Research has also found that people on psychiatric medication are generally under-diagnosed for physical ailmentsdue to the negative stigma associated with mental illness. Staff workers at Advocates, an organisation we visited in Boston, told us of a man who was having chest pains and went to the emergency room three times, but was refused each time and told he was having hallucinations.
When he was finally admitted, he was admitted not to the emergency room but to the psychiatric ward. As he was in a gurney in the elevator on the way to the ward, he died of a heart attack. Rice Eventide Home, among others, affected us deeply and forced us to grapple with the implications of such stories and what we could ourselves do for the issue of mental health at Georgetown.
On the trip, we also had the opportunity to meet Robert Whitaker, journalist, author of controversial books Mad in America and Anatomy of an Epidemic, and founder of Mad in Americaan online resource dedicated to the critical re-thinking of the mental healthcare system.

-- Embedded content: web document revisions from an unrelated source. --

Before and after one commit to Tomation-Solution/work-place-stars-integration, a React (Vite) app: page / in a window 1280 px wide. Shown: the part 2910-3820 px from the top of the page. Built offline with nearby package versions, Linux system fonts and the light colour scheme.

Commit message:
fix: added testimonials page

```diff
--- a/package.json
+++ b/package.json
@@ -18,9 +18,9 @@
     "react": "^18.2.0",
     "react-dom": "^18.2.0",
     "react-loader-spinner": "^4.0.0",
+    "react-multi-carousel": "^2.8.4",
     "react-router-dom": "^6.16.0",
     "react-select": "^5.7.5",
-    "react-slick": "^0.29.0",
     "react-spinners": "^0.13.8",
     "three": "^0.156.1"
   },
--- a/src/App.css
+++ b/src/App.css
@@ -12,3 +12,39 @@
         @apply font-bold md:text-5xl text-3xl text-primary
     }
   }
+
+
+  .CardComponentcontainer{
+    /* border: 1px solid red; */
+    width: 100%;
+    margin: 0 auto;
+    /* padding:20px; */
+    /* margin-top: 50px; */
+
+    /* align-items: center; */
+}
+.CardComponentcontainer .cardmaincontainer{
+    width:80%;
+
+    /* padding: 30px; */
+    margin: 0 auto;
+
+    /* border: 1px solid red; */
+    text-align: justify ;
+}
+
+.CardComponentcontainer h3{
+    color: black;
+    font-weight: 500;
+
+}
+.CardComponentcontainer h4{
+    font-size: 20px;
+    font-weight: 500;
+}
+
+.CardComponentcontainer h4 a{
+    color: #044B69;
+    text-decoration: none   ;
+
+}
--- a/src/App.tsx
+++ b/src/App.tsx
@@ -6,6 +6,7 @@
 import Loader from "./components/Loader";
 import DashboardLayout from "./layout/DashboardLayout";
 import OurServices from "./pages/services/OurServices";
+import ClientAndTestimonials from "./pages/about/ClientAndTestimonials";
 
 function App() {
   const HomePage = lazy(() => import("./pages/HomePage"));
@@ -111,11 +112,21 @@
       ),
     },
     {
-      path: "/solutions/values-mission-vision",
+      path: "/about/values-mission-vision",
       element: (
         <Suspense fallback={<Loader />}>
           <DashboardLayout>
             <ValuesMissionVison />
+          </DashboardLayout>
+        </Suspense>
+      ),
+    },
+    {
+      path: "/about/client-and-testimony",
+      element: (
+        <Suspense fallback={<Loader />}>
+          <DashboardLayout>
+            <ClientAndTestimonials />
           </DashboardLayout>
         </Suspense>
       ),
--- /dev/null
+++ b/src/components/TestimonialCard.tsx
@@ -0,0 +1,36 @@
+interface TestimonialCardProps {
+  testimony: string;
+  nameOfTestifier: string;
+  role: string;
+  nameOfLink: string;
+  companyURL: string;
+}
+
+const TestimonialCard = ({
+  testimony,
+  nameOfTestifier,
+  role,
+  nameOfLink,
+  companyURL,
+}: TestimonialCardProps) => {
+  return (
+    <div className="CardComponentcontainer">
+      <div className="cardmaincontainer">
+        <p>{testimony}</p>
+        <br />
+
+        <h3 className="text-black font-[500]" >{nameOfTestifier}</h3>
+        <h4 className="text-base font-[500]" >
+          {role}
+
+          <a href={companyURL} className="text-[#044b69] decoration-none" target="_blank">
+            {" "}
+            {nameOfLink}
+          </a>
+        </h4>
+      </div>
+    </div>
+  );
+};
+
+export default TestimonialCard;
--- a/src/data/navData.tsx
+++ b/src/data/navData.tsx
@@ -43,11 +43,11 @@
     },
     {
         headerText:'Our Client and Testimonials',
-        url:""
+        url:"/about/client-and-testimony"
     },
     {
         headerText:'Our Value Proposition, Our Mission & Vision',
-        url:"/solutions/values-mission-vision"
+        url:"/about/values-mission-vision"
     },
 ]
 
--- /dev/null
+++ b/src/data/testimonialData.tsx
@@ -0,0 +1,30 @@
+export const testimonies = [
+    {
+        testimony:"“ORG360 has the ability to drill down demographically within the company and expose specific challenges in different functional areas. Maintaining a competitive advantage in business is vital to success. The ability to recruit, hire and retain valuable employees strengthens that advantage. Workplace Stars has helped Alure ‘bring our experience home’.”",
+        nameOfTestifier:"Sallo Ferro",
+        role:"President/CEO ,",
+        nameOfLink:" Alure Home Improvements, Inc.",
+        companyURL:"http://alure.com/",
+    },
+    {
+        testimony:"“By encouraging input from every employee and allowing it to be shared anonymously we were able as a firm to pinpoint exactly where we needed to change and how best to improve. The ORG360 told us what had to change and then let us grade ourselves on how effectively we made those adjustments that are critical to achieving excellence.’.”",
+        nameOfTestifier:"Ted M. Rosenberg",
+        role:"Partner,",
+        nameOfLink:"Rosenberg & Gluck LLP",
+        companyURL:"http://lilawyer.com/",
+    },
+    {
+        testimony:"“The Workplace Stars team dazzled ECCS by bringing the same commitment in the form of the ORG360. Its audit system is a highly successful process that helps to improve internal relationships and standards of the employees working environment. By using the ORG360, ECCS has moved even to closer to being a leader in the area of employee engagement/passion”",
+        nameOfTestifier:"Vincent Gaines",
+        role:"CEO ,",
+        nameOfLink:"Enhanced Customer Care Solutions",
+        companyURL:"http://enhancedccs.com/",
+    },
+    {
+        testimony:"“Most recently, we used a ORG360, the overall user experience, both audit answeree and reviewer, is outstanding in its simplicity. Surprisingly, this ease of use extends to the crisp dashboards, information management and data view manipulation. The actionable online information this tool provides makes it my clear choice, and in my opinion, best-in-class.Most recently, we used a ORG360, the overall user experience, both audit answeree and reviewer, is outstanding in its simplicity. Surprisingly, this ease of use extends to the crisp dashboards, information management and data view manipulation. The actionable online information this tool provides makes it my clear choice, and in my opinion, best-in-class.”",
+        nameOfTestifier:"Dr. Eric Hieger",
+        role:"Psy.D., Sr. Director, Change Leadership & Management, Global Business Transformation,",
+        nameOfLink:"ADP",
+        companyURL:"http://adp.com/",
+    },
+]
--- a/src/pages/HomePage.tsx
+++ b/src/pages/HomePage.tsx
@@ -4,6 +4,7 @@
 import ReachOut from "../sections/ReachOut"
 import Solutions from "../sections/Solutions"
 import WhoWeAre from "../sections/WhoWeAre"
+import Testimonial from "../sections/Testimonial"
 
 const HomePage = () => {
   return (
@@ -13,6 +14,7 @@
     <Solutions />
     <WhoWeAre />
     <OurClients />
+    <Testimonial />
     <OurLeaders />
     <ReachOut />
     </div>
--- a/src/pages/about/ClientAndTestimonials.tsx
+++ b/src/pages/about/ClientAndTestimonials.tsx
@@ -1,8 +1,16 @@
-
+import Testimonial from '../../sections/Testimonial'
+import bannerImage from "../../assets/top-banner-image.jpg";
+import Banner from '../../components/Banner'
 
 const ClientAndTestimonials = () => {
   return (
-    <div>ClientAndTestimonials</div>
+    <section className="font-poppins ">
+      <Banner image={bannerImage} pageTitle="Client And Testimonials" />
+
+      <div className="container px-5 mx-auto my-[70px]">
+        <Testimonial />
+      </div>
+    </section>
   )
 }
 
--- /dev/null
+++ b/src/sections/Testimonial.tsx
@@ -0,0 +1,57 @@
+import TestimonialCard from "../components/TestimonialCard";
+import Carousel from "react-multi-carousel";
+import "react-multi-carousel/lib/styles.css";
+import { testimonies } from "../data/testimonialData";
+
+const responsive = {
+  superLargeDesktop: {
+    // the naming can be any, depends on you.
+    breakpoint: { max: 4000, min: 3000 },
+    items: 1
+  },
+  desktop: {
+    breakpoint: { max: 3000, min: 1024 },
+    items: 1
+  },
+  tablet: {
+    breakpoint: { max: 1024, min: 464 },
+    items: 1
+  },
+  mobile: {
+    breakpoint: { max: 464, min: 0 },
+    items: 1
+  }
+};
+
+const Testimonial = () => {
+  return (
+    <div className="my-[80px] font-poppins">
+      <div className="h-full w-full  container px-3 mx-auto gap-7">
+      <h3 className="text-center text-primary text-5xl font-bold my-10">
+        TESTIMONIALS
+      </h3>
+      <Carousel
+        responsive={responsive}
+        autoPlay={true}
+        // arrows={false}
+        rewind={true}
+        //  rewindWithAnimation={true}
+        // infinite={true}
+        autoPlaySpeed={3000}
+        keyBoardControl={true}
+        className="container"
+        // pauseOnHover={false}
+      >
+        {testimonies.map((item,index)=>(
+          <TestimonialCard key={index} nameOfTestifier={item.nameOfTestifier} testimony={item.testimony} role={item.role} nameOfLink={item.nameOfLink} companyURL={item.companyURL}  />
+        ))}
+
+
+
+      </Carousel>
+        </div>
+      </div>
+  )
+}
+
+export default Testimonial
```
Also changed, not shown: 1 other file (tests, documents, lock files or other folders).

Throughout the journey, I appreciated going through the learning process with my ABP group. Community was built in both the happy moments of singalongs, laughter, and fun in the van as well as in the more serious moments as we reflected on the things we had learnt, discussed important questions like the efficacy of psychiatric medication and the role of agency in mental healthcare, and talked about how to put our newly-gained knowledge to use at Georgetown and what it means practically to put the Jesuit value of care for the whole person into action.
Three months on, learning about mental health is a journey that we as a group and individually are still on. The transformative experience ABP had been for me, both in terms of forging community as well as learning about the complexities of mental health, inspired me to apply to lead my own ABP trip next year about a topic I am passionate about, deafness and disability.
The trip aims to look at deafness as a social justice issue, and in particular to introduce students to a non-pathological framework of understanding deafness as a culture, even an ethnicity, rather than an impairment. I recently learnt that my trip has been accepted and that I'll be co-leading the trip with a friend!
I hope that the ABP trip will be as powerful an experience for its participants as mine was for me. Discover similar content through these related topics and regions.The integration of health and social care is fast becoming the holy grail of policy making, and some of the personal stories related in these essays explain just why.
Free Health and Social Care Essay Samples. Our aim is to help you with your essays and our huge library of research material is available for you to use for your assignments. If you do use any part of our free Health and Social Care essay samples please remember to reference the work.
The cost to the economy in terms of lost output is around 2% of GDP and the cost to the Exchequer is similar - including some £10bn spent on incapacity benefits and some £8bn on mental health. - The mental health seminar course that was taught for the Master’s in Social Work Program had excellent topics that required sophisticated conversations in regards to .
This assignment will look issues around older people’s mental health, in particular, dementia and abuse; this will include demographics of older people, statistics, the history, definitions and causes of dementia, and finally the lack of legislation to protect vulnerable people from .
Legal and Historical Context This essay will consider key issues that relate to mental health problems in the practice of social work with adults in the United Kingdom. This will be demonstrated by firstly examining the legal and historical context of the mental health and the Mental Health Act (MHA).